To perpetuate the memory of the narrow gauges a generation that would gladly exchange the comforts of here and now for yesterday in Boreas Pass has taken steps that stand as a testament of devotion without parallel among other antiquarians no matter how dedicated. The Rocky Mountain Railroad Club tells their story in volumes that only a tolerably strong man may heft; there is a Narrow Gauge Museum and Motel at Alamosa toward which dedicated railroad buffs everywhere as Moslems [sic] toward Mecca; there is a periodical devoted solely to narrow gauge tidings which is the devotional reading of The Faithful, and there are narrow gauge books, pamphlets, post cards, excursions, engine models, book ends, beer mugs, paperweights and pictured likenesses of the cars beyond all counting. To have ridden the San Juan or the Silverton Train is a greater experience than to have seen Shelley plain. The Faithful sigh for the snowsheds of Lizard Head and by the waters of Gunnison they sat them down and wept.Even though it's a bit ostentatious and maybe pretentious in its prose, I can't help but see myself in this paragraph. I have indeed turned myself toward Golden (now where the said Museum and former-motel owner moved from Alamosa), bought countless mementos, ridden the Silverton Train and the surviving portion of the San Juan each many times over. I mourned the loss of the Rio Grande Southern while walking Lizard Head Pass and sat in the depths of the Gunnison and--I kid you not--wept bitter tears silently by its banks that the Denver & Rio Grande narrow gauge is no more.
Am I embarrassed to admit to those tears? No. Those who don't understand the loss and share in the grief have my pity. Furthermore, for all the faults, both real and perceived, the days of yesterday contained, they also had gems, real and perceived, that today's progressed people have never experienced. It is truly a loss that our forebears did not retain them.
Nonetheless, I cannot stand in judgment of those who failed to keep those lost treasures, for one by one, other, non-narrow gauge lines are similarly dying in front of our eyes with only a little interest shown in preserving them. I am thinking chiefly of the Tennessee Pass line from Pueblo all the way to Dotsero. It is more than 21 years after seeing its last through revenue train, and the line is suffering from profound neglect.

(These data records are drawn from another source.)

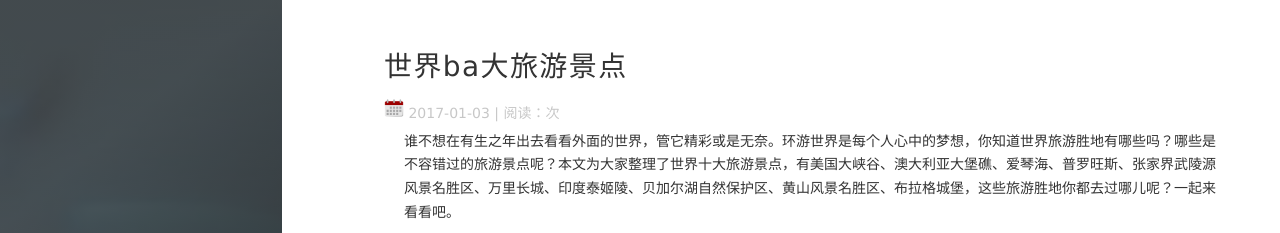
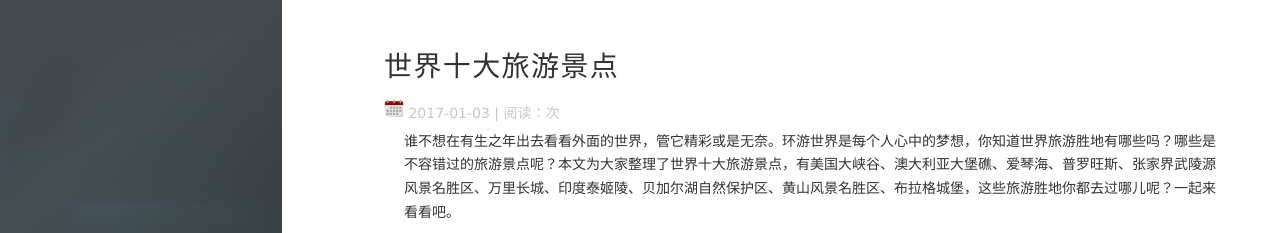
Before and after one commit to luckyabgelgirl/luckyabgelgirl.github.io, a Jekyll site: the page built from _posts/2017-01-03-_posts/2017-01-03-世界十大旅游景点.md.md, in a window 1280 px wide and 900 px high. Shown: the top 233 px of the window. Built offline with Jekyll 4.4.1, drawn with Linux system fonts in a browser that asks for light colours; nearby versions of some CDN libraries; comment, search, counter and statistics services are not loaded.

Commit message:
Update and rename 2017-01-03-世界ba大旅游景点.md.md to 2017-01-03-世界十大旅游景点.md.md

```diff
--- a/_posts/2017-01-03-_posts/2017-01-03-世界ba大旅游景点.md.md
+++ b/_posts/2017-01-03-_posts/2017-01-03-世界十大旅游景点.md.md
@@ -1,8 +1,8 @@
 ---
 layout: post
-title: "世界ba大旅游景点"
+title: "世界十大旅游景点"
 date: 2017-01-03
-description: "世界ba大旅游景点"
+description: "世界十大旅游景点"
 tag: 博客
 ---
 谁不想在有生之年出去看看外面的世界，管它精彩或是无奈。环游世界是每个人心中的梦想，你知道世界旅游胜地有哪些吗？哪些是不容错过的旅游景点呢？本文为大家整理了世界十大旅游景点，有美国大峡谷、澳大利亚大堡礁、爱琴海、普罗旺斯、张家界武陵源风景名胜区、万里长城、印度泰姬陵、贝加尔湖自然保护区、黄山风景名胜区、布拉格城堡，这些旅游胜地你都去过哪儿呢？一起来看看吧。
```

This may be just my own opinion, but it seems Union Pacific cares little for jobs or industry in Salida, Leadville or Minturn. With the closure of Burnham and other points and routes, it's easy to think that the suits sitting in UP headquarters wonder why all jobs can't be based in Omaha, Seattle and San Diego. It's highly doubtful we would fare better with CSX or NS, were they to merge with the UP.
I believe the citizens of Colorado and her government need to be able and willing to use their powers to preserve the thoroughfares built and maintained by generations before so that the means of moving people and goods through Colorado does not waste away. Even the Moffat Route is not impervious to the forces of consolidation and removal. Am I looking at a future in which Granby and Craig sit isolated like Gunnison and Dolores and the Moffat Tunnel lies in ruins like the Alpine Tunnel? I sincerely hope not.⚒
Beebe, L., & Clegg, C. (1970). Narrow gauge in the Rockies. Berkeley, Calif: Howell-North